Task to carry out: An exact copy of the whole listing is required.

· · ·

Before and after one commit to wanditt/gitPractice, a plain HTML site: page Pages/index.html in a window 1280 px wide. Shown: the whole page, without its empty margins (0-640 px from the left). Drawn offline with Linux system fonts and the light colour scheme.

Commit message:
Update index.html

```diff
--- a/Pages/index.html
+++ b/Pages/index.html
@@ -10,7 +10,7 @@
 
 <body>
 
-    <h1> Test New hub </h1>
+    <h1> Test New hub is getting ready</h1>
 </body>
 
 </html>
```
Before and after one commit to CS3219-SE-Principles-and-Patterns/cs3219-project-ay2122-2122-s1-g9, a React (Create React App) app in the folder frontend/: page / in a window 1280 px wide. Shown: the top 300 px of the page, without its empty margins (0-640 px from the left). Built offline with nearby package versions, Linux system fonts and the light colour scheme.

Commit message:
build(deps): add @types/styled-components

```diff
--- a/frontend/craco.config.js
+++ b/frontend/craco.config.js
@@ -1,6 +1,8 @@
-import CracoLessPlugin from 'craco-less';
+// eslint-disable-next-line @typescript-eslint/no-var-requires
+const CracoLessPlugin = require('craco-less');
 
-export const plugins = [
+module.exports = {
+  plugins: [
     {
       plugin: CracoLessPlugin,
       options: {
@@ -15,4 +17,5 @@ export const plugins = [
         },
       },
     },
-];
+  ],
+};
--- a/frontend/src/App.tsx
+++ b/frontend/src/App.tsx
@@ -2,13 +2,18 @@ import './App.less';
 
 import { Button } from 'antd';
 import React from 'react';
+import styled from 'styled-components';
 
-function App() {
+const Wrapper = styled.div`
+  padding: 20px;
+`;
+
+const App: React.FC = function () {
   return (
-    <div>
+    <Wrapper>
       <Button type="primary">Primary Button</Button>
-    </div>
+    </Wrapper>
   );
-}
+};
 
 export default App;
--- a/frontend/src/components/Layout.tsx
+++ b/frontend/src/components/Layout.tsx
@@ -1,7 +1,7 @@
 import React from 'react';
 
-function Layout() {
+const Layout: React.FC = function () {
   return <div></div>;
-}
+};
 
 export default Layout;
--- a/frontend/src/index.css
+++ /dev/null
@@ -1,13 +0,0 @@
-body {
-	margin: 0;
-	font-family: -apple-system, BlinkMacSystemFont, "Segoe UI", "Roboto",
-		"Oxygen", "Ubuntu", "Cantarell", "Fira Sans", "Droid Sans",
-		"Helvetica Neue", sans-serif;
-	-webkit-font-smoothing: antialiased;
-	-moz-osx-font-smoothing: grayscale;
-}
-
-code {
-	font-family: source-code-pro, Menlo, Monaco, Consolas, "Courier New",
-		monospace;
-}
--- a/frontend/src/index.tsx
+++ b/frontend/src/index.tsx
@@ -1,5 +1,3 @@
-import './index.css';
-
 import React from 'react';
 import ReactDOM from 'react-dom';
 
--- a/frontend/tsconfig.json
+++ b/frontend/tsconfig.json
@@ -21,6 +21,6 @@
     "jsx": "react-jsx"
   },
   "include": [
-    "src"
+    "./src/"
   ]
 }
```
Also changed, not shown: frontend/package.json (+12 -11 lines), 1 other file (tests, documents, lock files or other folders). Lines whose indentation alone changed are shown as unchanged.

· · ·

Finished task:
Before and after one commit to wanditt/gitPractice, a plain HTML site: page Pages/index.html in a window 1280 px wide. Shown: the whole page, without its empty margins (0-640 px from the left). Drawn offline with Linux system fonts and the light colour scheme.

Commit message:
Update index.html

```diff
--- a/Pages/index.html
+++ b/Pages/index.html
@@ -10,7 +10,7 @@
 
 <body>
 
-    <h1> Test New hub </h1>
+    <h1> Test New hub is getting ready</h1>
 </body>
 
 </html>
```
Before and after one commit to CS3219-SE-Principles-and-Patterns/cs3219-project-ay2122-2122-s1-g9, a React (Create React App) app in the folder frontend/: page / in a window 1280 px wide. Shown: the top 300 px of the page, without its empty margins (0-640 px from the left). Built offline with nearby package versions, Linux system fonts and the light colour scheme.

Commit message:
build(deps): add @types/styled-components

```diff
--- a/frontend/craco.config.js
+++ b/frontend/craco.config.js
@@ -1,6 +1,8 @@
-import CracoLessPlugin from 'craco-less';
+// eslint-disable-next-line @typescript-eslint/no-var-requires
+const CracoLessPlugin = require('craco-less');
 
-export const plugins = [
+module.exports = {
+  plugins: [
     {
       plugin: CracoLessPlugin,
       options: {
@@ -15,4 +17,5 @@ export const plugins = [
         },
       },
     },
-];
+  ],
+};
--- a/frontend/src/App.tsx
+++ b/frontend/src/App.tsx
@@ -2,13 +2,18 @@ import './App.less';
 
 import { Button } from 'antd';
 import React from 'react';
+import styled from 'styled-components';
 
-function App() {
+const Wrapper = styled.div`
+  padding: 20px;
+`;
+
+const App: React.FC = function () {
   return (
-    <div>
+    <Wrapper>
       <Button type="primary">Primary Button</Button>
-    </div>
+    </Wrapper>
   );
-}
+};
 
 export default App;
--- a/frontend/src/components/Layout.tsx
+++ b/frontend/src/components/Layout.tsx
@@ -1,7 +1,7 @@
 import React from 'react';
 
-function Layout() {
+const Layout: React.FC = function () {
   return <div></div>;
-}
+};
 
 export default Layout;
--- a/frontend/src/index.css
+++ /dev/null
@@ -1,13 +0,0 @@
-body {
-	margin: 0;
-	font-family: -apple-system, BlinkMacSystemFont, "Segoe UI", "Roboto",
-		"Oxygen", "Ubuntu", "Cantarell", "Fira Sans", "Droid Sans",
-		"Helvetica Neue", sans-serif;
-	-webkit-font-smoothing: antialiased;
-	-moz-osx-font-smoothing: grayscale;
-}
-
-code {
-	font-family: source-code-pro, Menlo, Monaco, Consolas, "Courier New",
-		monospace;
-}
--- a/frontend/src/index.tsx
+++ b/frontend/src/index.tsx
@@ -1,5 +1,3 @@
-import './index.css';
-
 import React from 'react';
 import ReactDOM from 'react-dom';
 
--- a/frontend/tsconfig.json
+++ b/frontend/tsconfig.json
@@ -21,6 +21,6 @@
     "jsx": "react-jsx"
   },
   "include": [
-    "src"
+    "./src/"
   ]
 }
```
Also changed, not shown: frontend/package.json (+12 -11 lines), 1 other file (tests, documents, lock files or other folders). Lines whose indentation alone changed are shown as unchanged.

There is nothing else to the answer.